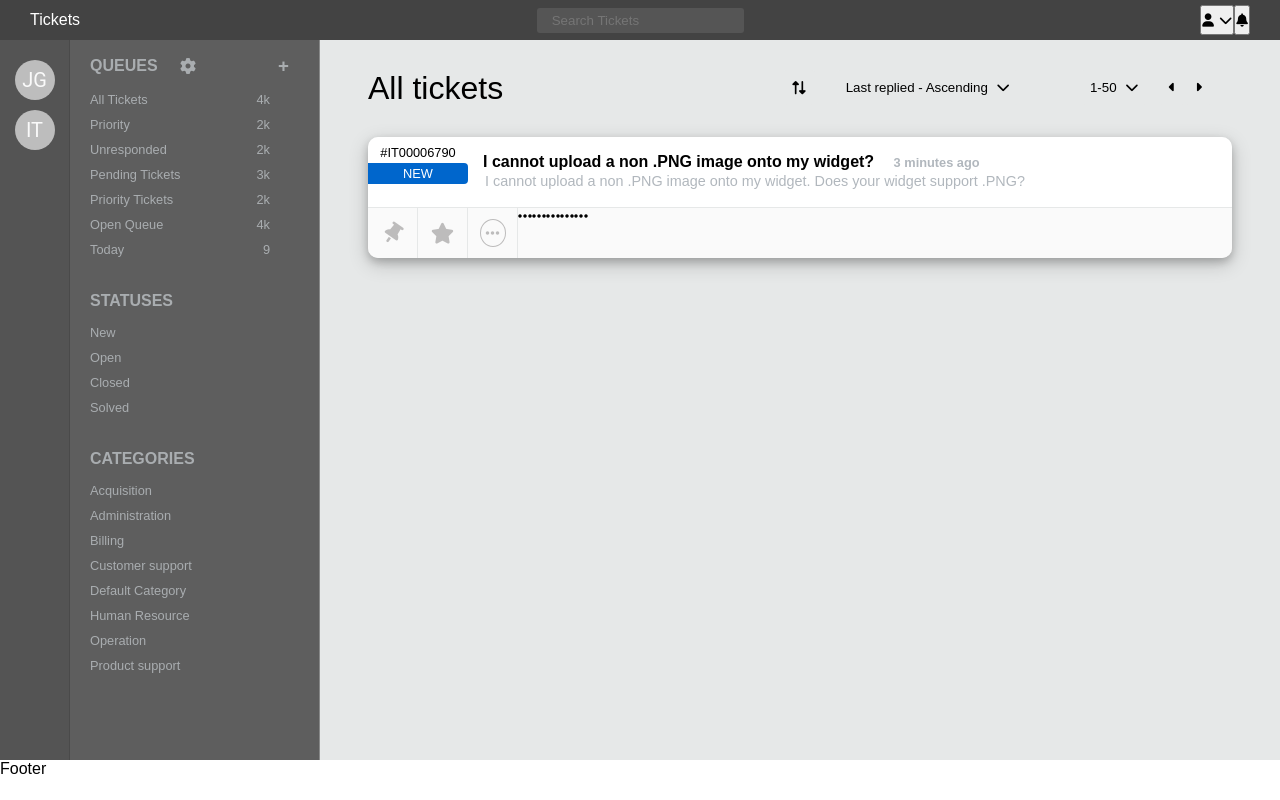
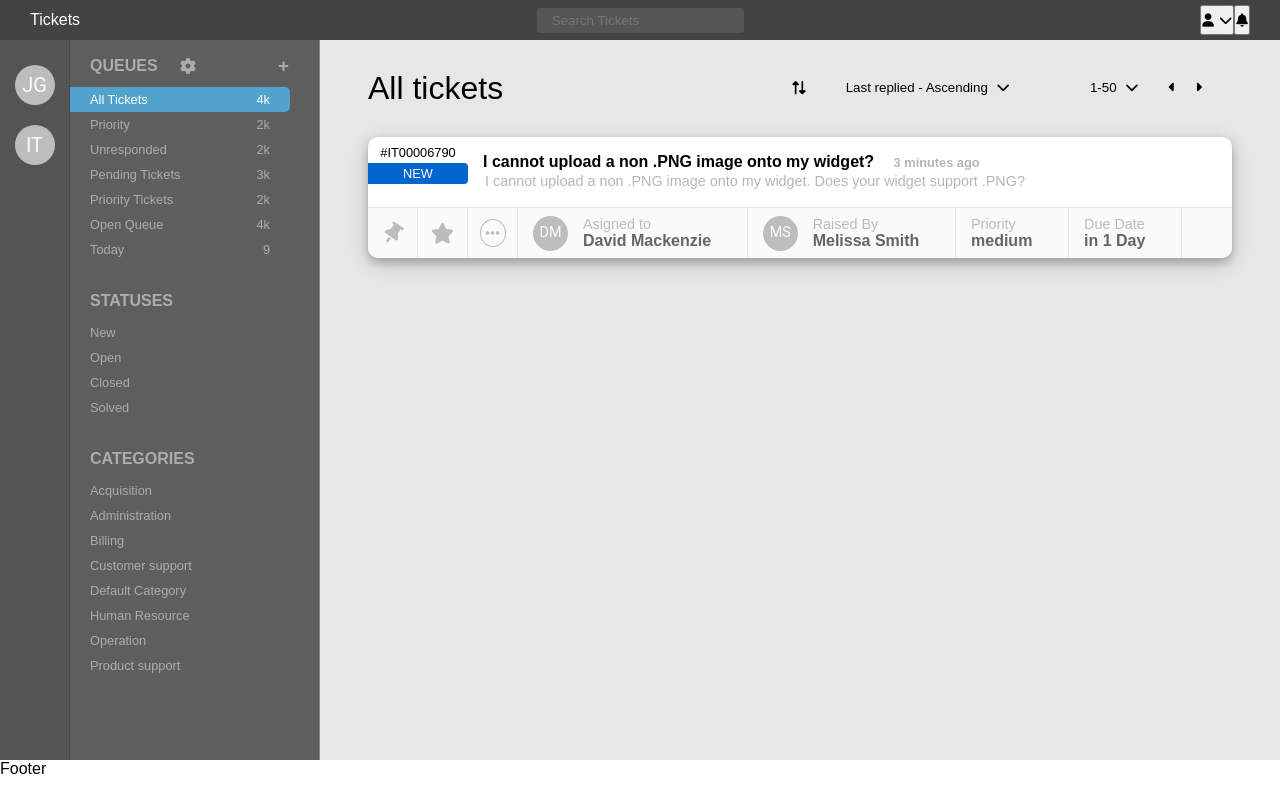
Before and after one commit to josipq97/ticket, a React (Create React App) app: page / in a window 1280 px wide. Built offline with nearby package versions, Linux system fonts and the light colour scheme.

Commit message:
finishing ticket component

```diff
--- a/src/components/MainContent/Ticket/Ticket.css
+++ b/src/components/MainContent/Ticket/Ticket.css
@@ -58,18 +58,17 @@
 }
 
 .Ticket__bottom{
-    display: flex;
+    display: grid;
+    grid-template-columns: 50px 50px 50px auto auto auto auto 50px;
     background-color: #fafafa;
     height: 50px;
     border-bottom-left-radius: 10px;
     border-bottom-right-radius: 10px;
 }
-
 .pinned, .favourite, .more{
     display: flex;
     justify-content: center;
     align-items: center;
-    width: 50px;
     box-sizing: border-box;
     border-right: 1px solid #e6e8e8;
     height: 100%;
--- a/src/components/MainContent/Ticket/Ticket.js
+++ b/src/components/MainContent/Ticket/Ticket.js
@@ -1,5 +1,6 @@
 import React from 'react';
-import "./Ticket.css"
+import "./Ticket.css";
+import TicketItem from "./TicketItem/TicketItem";
 
 const Ticket = () => {
     return (
@@ -15,31 +16,13 @@ const Ticket = () => {
                 </div>
             </div>
             <div className="Ticket__bottom">
-                <div className="pinned">
-                    <i class="fas fa-thumbtack"></i>
-                </div>
-                <div className="favourite">
-                    <i class="fas fa-star"></i>
-                </div>
-                <div className="more">
-                    <i class="fas fa-ellipsis-h"></i>
-                </div>
-                <div className="assignedTo">
-                    <i class="fas fa-ellipsis-h"></i>
-                </div>
-                <div className="raisedBy">
-                    <i class="fas fa-ellipsis-h"></i>
-                </div>
-                <div className="priority">
-                    <i class="fas fa-ellipsis-h"></i>
-                </div>
-                <div className="category">
-                    <i class="fas fa-ellipsis-h"></i>
-                </div>
-                <div className="due">
-                    <i class="fas fa-ellipsis-h"></i>
-                </div>
-
+                <TicketItem type="pinned" img="fas fa-thumbtack"/>
+                <TicketItem type="favourite" img="fas fa-star"/>
+                <TicketItem type="more" img="fas fa-ellipsis-h"/>
+                <TicketItem type="Asigned to" name="David Mackenzie" />
+                <TicketItem type="Raised By" name="Melissa Smith" />
+                <TicketItem type="Priority" text="medium"/>
+                <TicketItem type="Due Date" text="in 1 Day"/>
             </div>
         </div>
     );
--- /dev/null
+++ b/src/components/MainContent/Ticket/TicketItem/TicketItem.css
@@ -0,0 +1,18 @@
+.TicketItem__container{
+    border-right: 1px solid #e6e8e8;
+    box-sizing: border-box;
+    height: 100%;
+    display: flex;
+    align-items: center;
+}
+.TicketItem__container > div{
+    margin-left: 15px;
+}
+.TicketItem__type{
+    color: #bdbcbc;
+    font-size: 0.9em;
+}
+.TicketItem__text, .TicketItem__name{
+    color: #646566;
+    font-weight: bold;
+}
--- /dev/null
+++ b/src/components/MainContent/Ticket/TicketItem/TicketItem.js
@@ -0,0 +1,47 @@
+import React from 'react';
+import "./TicketItem.css"
+import { Avatar } from '@material-ui/core';
+
+const TicketItem = ({type, text, img, name}) => {
+    const getInitials = name => {
+        let initials = "";
+        const splitedName = name.split(" ");
+        for (let i = 0; i < splitedName.length; i++) {
+            initials += splitedName[i][0];
+        }
+        return initials;
+    }
+
+    if(type==="pinned" || type==="favourite" || type==="more"){
+        return (
+            <div className={type}>
+                <i className={img}></i>
+            </div>
+        )
+    }
+    else if(type==="Asigned to" || type==="Raised By"){
+        return (
+            <div className="TicketItem__container">
+                 <Avatar style={{width:"35px", height:"35px", fontSize: "0.9em"}} className="TicketItem__userIcon">{getInitials(name)}</Avatar>
+                 <div>
+                     <p className="TicketItem__type">{type}</p>
+                     <p className="TicketItem__name">{name}</p>
+                 </div>
+            </div>
+          );
+    }
+    else{
+        return (
+            <div className="TicketItem__container">
+                 <div>
+                     <p className="TicketItem__type">{type}</p>
+                     <p className="TicketItem__text">{text}</p>
+                 </div>
+            </div>
+          );
+    }
+}
+
+
+
+export default TicketItem;
--- a/src/components/Queues/QueueItem/QueueItem.css
+++ b/src/components/Queues/QueueItem/QueueItem.css
@@ -22,3 +22,7 @@
 .QueueItem__value {
     margin-right: 20px;
 }
+.active{
+    background-color: #51a3cc;
+    color: white;
+}
--- a/src/components/Queues/QueueItem/QueueItem.js
+++ b/src/components/Queues/QueueItem/QueueItem.js
@@ -1,12 +1,11 @@
 import React from 'react';
 import "./QueueItem.css"
 
-const Queueitem = (props) => {
-    console.log(props.name, props.value)
+const Queueitem = ({name, value, isActive}) => {
     return (
-        <div className="QueueItem__container">
-            <p className="QueueItem__name">{props.name}</p>
-            <p className="QueueItem__value">{props.value}</p>
+        <div className={`QueueItem__container${isActive ? " active" : ""}`}>
+            <p className="QueueItem__name">{name}</p>
+            <p className="QueueItem__value">{value}</p>
         </div>
     );
 };
--- a/src/components/Queues/Queues.js
+++ b/src/components/Queues/Queues.js
@@ -14,7 +14,7 @@ const Queues = () => {
                 <h3>+</h3>
             </header>
             <div className="Queues__Options">
-                <QueueItem name="All Tickets" value="4k" />
+                <QueueItem name="All Tickets" value="4k" isActive="true"/>
                 <QueueItem name="Priority" value="2k" />
                 <QueueItem name="Unresponded" value="2k" />
                 <QueueItem name="Pending Tickets" value="3k" />
--- a/src/components/SideBar/SideBar.css
+++ b/src/components/SideBar/SideBar.css
@@ -8,10 +8,6 @@
     box-sizing: border-box;
     border-right: 1px solid #4a4a4a ;
 }
-.SideBar__avatar--orange {
-    margin: 5px 0px;
-    background-color: #ed938b;
+.SideBar__avatar{
+    margin: 10px 0px;
 }
-.SideBar__avatar--purple{
-    margin: 5px 0px;
-}
--- a/src/components/SideBar/SideBar.js
+++ b/src/components/SideBar/SideBar.js
@@ -6,8 +6,8 @@ import { Avatar } from '@material-ui/core';
 const SideBar = () => {
     return (
         <div className="SideBar__container">
-            <Avatar className="SideBar__avatar--orange">JG</Avatar>
-            <Avatar className="SideBar__avatar--purple">IT</Avatar>
+            <Avatar className="SideBar__avatar">JG</Avatar>
+            <Avatar className="SideBar__avatar">IT</Avatar>
         </div>
     );
 };
```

● **WHAT IS BEING ASKED**: The only acceptable answer is a number: how many lines in the data above hold the word "pinned".

● **YOUR RESPONSE**: 4